A true story: I was minding my own business, loitering in a Kansas City knick-knack shop, when in walked none other than Al Mohler. Recognizing him (he was indeed wearing a suit and Brooks Brothers tie, having preached only hours earlier at Rick Holland’s installation), I followed him over to a window, where he was looking at old razors.
“Excuse me, Dr. Mohler,” I asked. “I teach a Bible study of college students. If you had one lesson for the men of this generation, what would it be?”
“Teach the young men the art of shaving,” he replied. “You have to start young, or it will be too late.”
In honor of the end of November, this blog post is an attempt to do just that.
First, God made the world in such a way that even the most menial and common tasks can be done in a way that brings him glory. In his providence, God designed men in such a way that they need to shave every day (give or take). Many men simply assume the task should be done begrudgingly, and give up on finding a pleasurable way to do it. They exchange the truth for a lie, and plug in their razor, or—worse yet!—they use gel from a pressurized can. They live life oblivious to the fact that God has made a better way.
That better way is to delight in the mundane by doing it well. Magnify God in the ordinary by seizing every shave as you would every thought, and take it captive for the glory of God.
Here is how: First, throw any pressurized can immediately into the trash. Second, come to terms with the fact that every shaving commercial you have ever seen is designed to sell you a product that steals your joy. Advertisements lie to you, and they make money for the companies that sell you $5 blades that you have to buy, because the $4 ones lacerate your face and make you look like an adolescent with acne. Bumps from your razor are proof positive you are doing it wrong.
In their place, buy the essentials: pre-shave oil, a safety razor, blades, soap, a brush, and aftershave that could stun a buffalo. If that sentence read like the Septuagint, you should probably get this book as well: Leisure Guy’s Guide to Gourmet Shaving.
Here is consolidated list of links of places to shop and things to buy. I list each one separately, although all of them can probably be purchased for significantly cheaper from Amazon. Don’t’ be discouraged by the price. In the long run, this is cheaper (and more enjoyable!) than the money you light on fire every week buying your $25 Mach whatevers. This list is here just to help you get started, or, if you are a father and/or college pastor, heed Dr. Mohler’s advice, and teach your son/disciples the art of shaving.
- How To: Leisure Guy’s Guide to Shaving
- Oil: American Crew
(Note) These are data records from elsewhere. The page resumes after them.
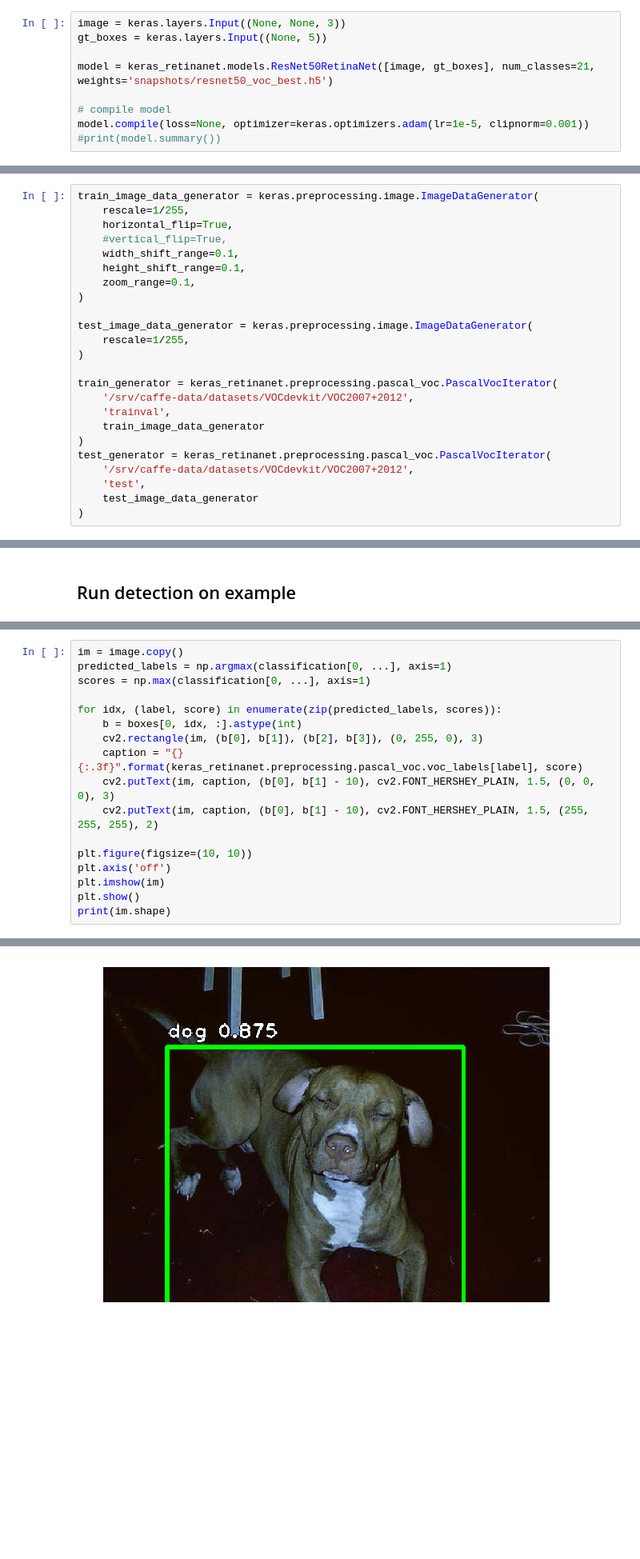
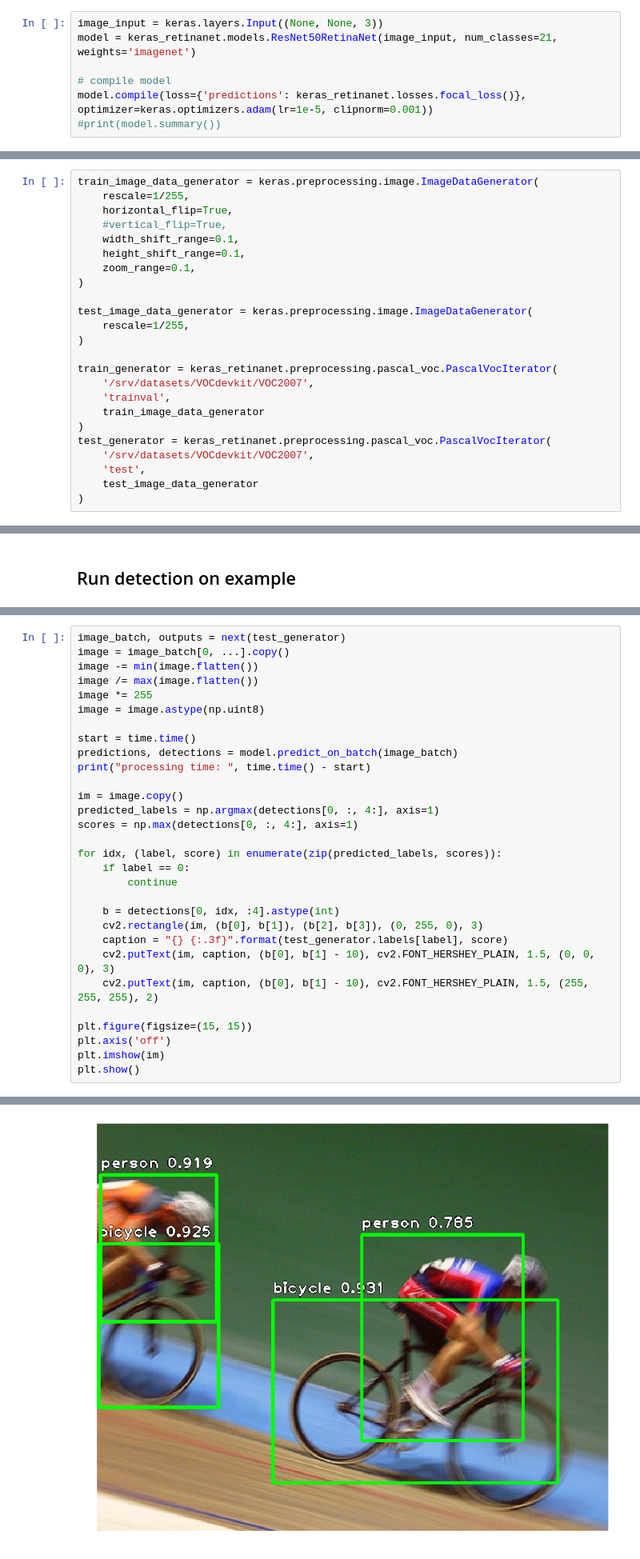
Before and after one commit to fizyr/keras-retinanet, a Jupyter notebook: examples/ResNet50RetinaNet - Pascal VOC.ipynb, the cells around one changed output, grey strips where cells are left out. Shown at 80% size. Drawn from its saved outputs; the diff is of its cells as text; blank space fills up the shorter version.

```diff
--- a/examples/ResNet50RetinaNet - Pascal VOC.ipynb
+++ b/examples/ResNet50RetinaNet - Pascal VOC.ipynb
@@ -33,13 +26,11 @@ The autoreload extension is already loaded. To reload it, use:
 # %% [markdown]
 ## Generate RetinaNet model
 # %%
-image = keras.layers.Input((None, None, 3))
-gt_boxes = keras.layers.Input((None, 5))
-
-model = keras_retinanet.models.ResNet50RetinaNet([image, gt_boxes], num_classes=21, weights='snapshots/resnet50_voc_best.h5')
+image_input = keras.layers.Input((None, None, 3))
+model = keras_retinanet.models.ResNet50RetinaNet(image_input, num_classes=21, weights='imagenet')
 
 # compile model
-model.compile(loss=None, optimizer=keras.optimizers.adam(lr=1e-5, clipnorm=0.001))
+model.compile(loss={'predictions': keras_retinanet.losses.focal_loss()}, optimizer=keras.optimizers.adam(lr=1e-5, clipnorm=0.001))
 #print(model.summary())
 # %% [markdown]
 ## Initialize data generators
@@ -58,12 +49,12 @@ test_image_data_generator = keras.preprocessing.image.ImageDataGenerator(
 )
 
 train_generator = keras_retinanet.preprocessing.pascal_voc.PascalVocIterator(
-    '/srv/caffe-data/datasets/VOCdevkit/VOC2007+2012',
+    '/srv/datasets/VOCdevkit/VOC2007',
     'trainval',
     train_image_data_generator
 )
 test_generator = keras_retinanet.preprocessing.pascal_voc.PascalVocIterator(
-    '/srv/caffe-data/datasets/VOCdevkit/VOC2007+2012',
+    '/srv/datasets/VOCdevkit/VOC2007',
     'test',
     test_image_data_generator
 )
@@ -125,18 +79,31 @@ print(time.time() - start)
 # %%
+image_batch, outputs = next(test_generator)
+image = image_batch[0, ...].copy()
+image -= min(image.flatten())
+image /= max(image.flatten())
+image *= 255
+image = image.astype(np.uint8)
+
+start = time.time()
+predictions, detections = model.predict_on_batch(image_batch)
+print("processing time: ", time.time() - start)
+
 im = image.copy()
-predicted_labels = np.argmax(classification[0, ...], axis=1)
-scores = np.max(classification[0, ...], axis=1)
+predicted_labels = np.argmax(detections[0, :, 4:], axis=1)
+scores = np.max(detections[0, :, 4:], axis=1)
 
 for idx, (label, score) in enumerate(zip(predicted_labels, scores)):
-    b = boxes[0, idx, :].astype(int)
+    if label == 0:
+        continue
+
+    b = detections[0, idx, :4].astype(int)
     cv2.rectangle(im, (b[0], b[1]), (b[2], b[3]), (0, 255, 0), 3)
-    caption = "{} {:.3f}".format(keras_retinanet.preprocessing.pascal_voc.voc_labels[label], score)
+    caption = "{} {:.3f}".format(test_generator.labels[label], score)
     cv2.putText(im, caption, (b[0], b[1] - 10), cv2.FONT_HERSHEY_PLAIN, 1.5, (0, 0, 0), 3)
     cv2.putText(im, caption, (b[0], b[1] - 10), cv2.FONT_HERSHEY_PLAIN, 1.5, (255, 255, 255), 2)
 
-plt.figure(figsize=(10, 10))
+plt.figure(figsize=(15, 15))
 plt.axis('off')
 plt.imshow(im)
 plt.show()
-print(im.shape)
 # %% [output]
@@ -143 +111 @@ print(im.shape)
-[figure, old version]
+[figure, new version]
```
Also changed, not shown: parts of 6 cells of this notebook, 1 other file.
- Brush: Anything from a badger (is it possible that God made this animal just for this reason? I think so). This is the most expensive piece. But as Dr. Rick Holland often says, spend the money on the brush, and remind yourself that Mach 3’s are a thing of the past.
- Soap: Classic Brand
- Safety razor: Merker
- Blade: feather. The Merker blades that come with the razor will make you bleed like you were attacked by a porcupine.
- Alumn block: Not necessary, but a nice touch.
- Aftershave: you can go the gentle soothing route. You can also drink ginger bread lattes and get manicures. A better solution is what has been referred to as Bema Seat aftershave. It judges your shave by stinging you profusely, so that you learn to do it the right way.
Combined, these items will rescue you from the drudgery of a chore, and allow you to rejoice that God made you as a creature that shaves.
Do you have anything to add to the list? Let me know below.